At Booklist we use the phrases “Adult Books” and “Books for Youth” to sort titles for old people from those for young ones. (That’s a tad over-simplified, but you get the idea.) It’s also how we define editors. (Kind of like the Sharks v. Jets but with less snapping.) When I first started at Booklist those terms carried strong associations, but with time and repetition the designations melted away, and “Books for Youth” was simply a way to refer to the editors down the hall or to the books in my office.
Recently, Books for Youth Editorial Assistant Maggie Raegan confessed that despite her enormous wit and intelligence (my words), she didn’t learn to read until she was in third grade (her words). That’s Maggie’s story to tell, but her anecdote reminded me of the books my dad and I read together when I was a kid.
Many of the books we read all those years ago
remain more vivid than books I read last year.
The selection process was democratic, requiring buy-in from both father and daughter, and we would read together most nights after dinner while mom was cleaning up. (Thanks, Mom!) I’m told that at one point I made it known I was no longer interested in reading with my dad because, “It’s booor-riing! He doesn’t do any voices, Mom!!” Apparently that message was relayed to the appropriate parental unit, who really brought his reading aloud A-game to our next session. As such, many of the books we read all those years ago remain more vivid than books I read last year. Behold!
The Chronicles of Narnia, by C. S. Lewis
Let’s all just admit we were shocked to learn that The Lion, The Witch and The Wardrobe was NOT, in fact, the first book in the series. Mind-blowing. I think this was the first long-haul reading I experienced, and my imagination took off like a kitten through a field of catnip. All parts of my brain were active, all neurons were firing as I painted the landscapes, fleshed out characters, and created far-away exploits. It was truly magical.
For more life-changing journeys, suspenseful plots, and inventive storytelling, check out Ian Chipman’s Read-alikes: New Narnias—Middle-Grade Graphic Fantasies.
Nancy Drew books, by Carolyn Keene
If Narnia tickled the creative in me, then Nancy Drew activated my analytic side. My dad asked questions as we went along, really engaging my reading comprehension, and I felt like I was Nancy’s right-hand woman Sherlocking with the best of them. (It probably also helped that the numerous writers were working with what one might call a formula.)
Looking for more young girl detectives? Read Ilene Cooper’s Core Collection: Nancy Drew Redux.
Hardy Boys books, by Franklin W. Dixon

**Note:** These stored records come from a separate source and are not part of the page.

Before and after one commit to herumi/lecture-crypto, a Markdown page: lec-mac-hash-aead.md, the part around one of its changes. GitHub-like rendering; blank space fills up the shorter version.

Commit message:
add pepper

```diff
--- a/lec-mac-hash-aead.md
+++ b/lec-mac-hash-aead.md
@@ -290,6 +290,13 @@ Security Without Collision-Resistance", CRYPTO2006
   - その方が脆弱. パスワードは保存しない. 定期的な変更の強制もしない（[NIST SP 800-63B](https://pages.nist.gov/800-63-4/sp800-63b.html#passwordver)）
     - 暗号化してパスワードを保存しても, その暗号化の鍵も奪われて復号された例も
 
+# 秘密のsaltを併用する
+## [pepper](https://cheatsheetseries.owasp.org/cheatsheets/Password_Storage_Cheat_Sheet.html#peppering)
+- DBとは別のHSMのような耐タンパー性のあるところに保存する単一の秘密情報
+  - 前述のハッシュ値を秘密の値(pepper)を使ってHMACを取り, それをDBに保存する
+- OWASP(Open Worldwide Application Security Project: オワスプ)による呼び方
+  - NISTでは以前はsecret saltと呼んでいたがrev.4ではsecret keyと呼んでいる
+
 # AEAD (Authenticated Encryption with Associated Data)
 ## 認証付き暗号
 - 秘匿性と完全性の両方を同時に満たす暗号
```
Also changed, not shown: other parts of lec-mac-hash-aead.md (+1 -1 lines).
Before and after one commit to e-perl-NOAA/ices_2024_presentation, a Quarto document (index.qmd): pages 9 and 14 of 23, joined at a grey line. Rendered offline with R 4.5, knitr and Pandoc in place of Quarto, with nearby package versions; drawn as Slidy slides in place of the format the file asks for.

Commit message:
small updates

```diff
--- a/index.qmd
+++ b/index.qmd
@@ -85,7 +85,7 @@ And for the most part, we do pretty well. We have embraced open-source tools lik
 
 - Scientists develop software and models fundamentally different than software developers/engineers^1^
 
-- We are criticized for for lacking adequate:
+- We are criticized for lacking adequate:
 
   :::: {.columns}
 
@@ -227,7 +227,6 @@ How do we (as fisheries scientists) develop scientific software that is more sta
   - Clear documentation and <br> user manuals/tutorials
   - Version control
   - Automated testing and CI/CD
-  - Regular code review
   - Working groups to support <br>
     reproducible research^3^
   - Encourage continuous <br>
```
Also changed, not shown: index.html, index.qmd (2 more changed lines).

Being the adventurous readers we were, we said why stop at Nancy? Why not read about the exploits of a male kiddo detective? Why not TWO KIDDO DETECTIVES?! We celebrated a good portion of the Hardy Boys catalog while developing a theory that the two series were written by the same author. It not yet being the age of the internet, we were left to our own speculation. (Just call us super-sleuths.)
Why the Whales Came, by Michael Morpurgo
We also read a lot of single titles, the stand-out being Morpurgo’s book about two kids and a mysterious character on the island of Bryher. It features curses (black magic, not f-bombs), danger, and narwhals. I highly recommend this title, especially if you want to experience a seven-year-old bawl her eyes out.
Maggie’s story is great for a lot of reasons, but I appreciate it most because it reminds me that “Books for Youth” isn’t just the words in a job title or a catch-all for the books in my office. It’s the portal to entire universes waiting to spark a love of reading.